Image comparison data
-- Opening Marker --
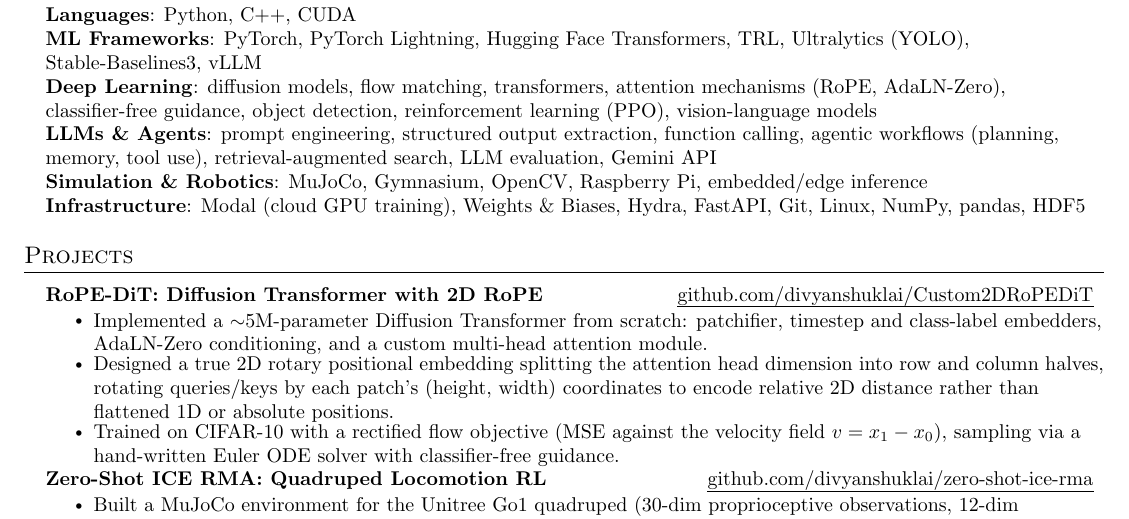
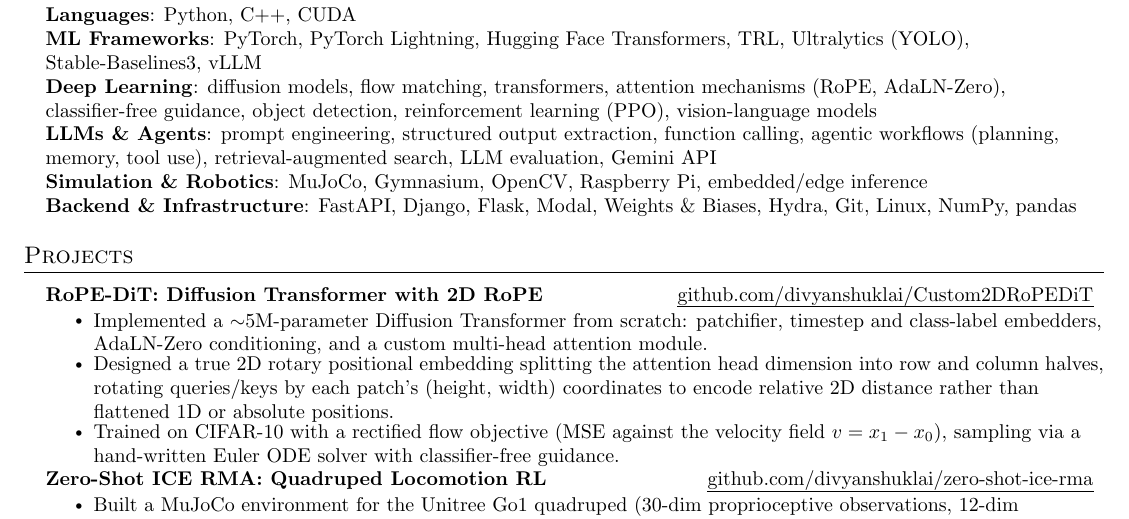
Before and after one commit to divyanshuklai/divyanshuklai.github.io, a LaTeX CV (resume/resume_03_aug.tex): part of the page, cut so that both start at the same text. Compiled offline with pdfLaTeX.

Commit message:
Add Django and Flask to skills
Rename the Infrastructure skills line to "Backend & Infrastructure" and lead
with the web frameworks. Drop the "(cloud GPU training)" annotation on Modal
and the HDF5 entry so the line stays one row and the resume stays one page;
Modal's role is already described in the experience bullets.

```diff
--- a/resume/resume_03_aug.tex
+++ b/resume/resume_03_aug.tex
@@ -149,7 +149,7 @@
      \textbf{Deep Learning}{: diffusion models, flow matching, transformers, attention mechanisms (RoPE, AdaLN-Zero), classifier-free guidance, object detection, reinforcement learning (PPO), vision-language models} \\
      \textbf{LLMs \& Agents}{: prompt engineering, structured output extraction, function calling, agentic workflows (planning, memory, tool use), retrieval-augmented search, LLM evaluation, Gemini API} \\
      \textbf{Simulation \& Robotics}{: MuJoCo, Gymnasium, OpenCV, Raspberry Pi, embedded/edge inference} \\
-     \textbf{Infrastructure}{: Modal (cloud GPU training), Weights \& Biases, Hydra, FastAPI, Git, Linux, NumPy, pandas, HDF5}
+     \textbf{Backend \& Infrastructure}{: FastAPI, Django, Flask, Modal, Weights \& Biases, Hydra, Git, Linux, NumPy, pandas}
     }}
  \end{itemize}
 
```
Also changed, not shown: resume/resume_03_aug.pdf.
-- Closing Marker --
= WORK INSTRUCTIONS =
Repeat all of the entries word for word, but omit the pictures.

= SOLVED PROBLEM =
Before and after one commit to divyanshuklai/divyanshuklai.github.io, a LaTeX CV (resume/resume_03_aug.tex): part of the page, cut so that both start at the same text. Compiled offline with pdfLaTeX.

Commit message:
Add Django and Flask to skills
Rename the Infrastructure skills line to "Backend & Infrastructure" and lead
with the web frameworks. Drop the "(cloud GPU training)" annotation on Modal
and the HDF5 entry so the line stays one row and the resume stays one page;
Modal's role is already described in the experience bullets.

```diff
--- a/resume/resume_03_aug.tex
+++ b/resume/resume_03_aug.tex
@@ -149,7 +149,7 @@
      \textbf{Deep Learning}{: diffusion models, flow matching, transformers, attention mechanisms (RoPE, AdaLN-Zero), classifier-free guidance, object detection, reinforcement learning (PPO), vision-language models} \\
      \textbf{LLMs \& Agents}{: prompt engineering, structured output extraction, function calling, agentic workflows (planning, memory, tool use), retrieval-augmented search, LLM evaluation, Gemini API} \\
      \textbf{Simulation \& Robotics}{: MuJoCo, Gymnasium, OpenCV, Raspberry Pi, embedded/edge inference} \\
-     \textbf{Infrastructure}{: Modal (cloud GPU training), Weights \& Biases, Hydra, FastAPI, Git, Linux, NumPy, pandas, HDF5}
+     \textbf{Backend \& Infrastructure}{: FastAPI, Django, Flask, Modal, Weights \& Biases, Hydra, Git, Linux, NumPy, pandas}
     }}
  \end{itemize}
 
```
Also changed, not shown: resume/resume_03_aug.pdf.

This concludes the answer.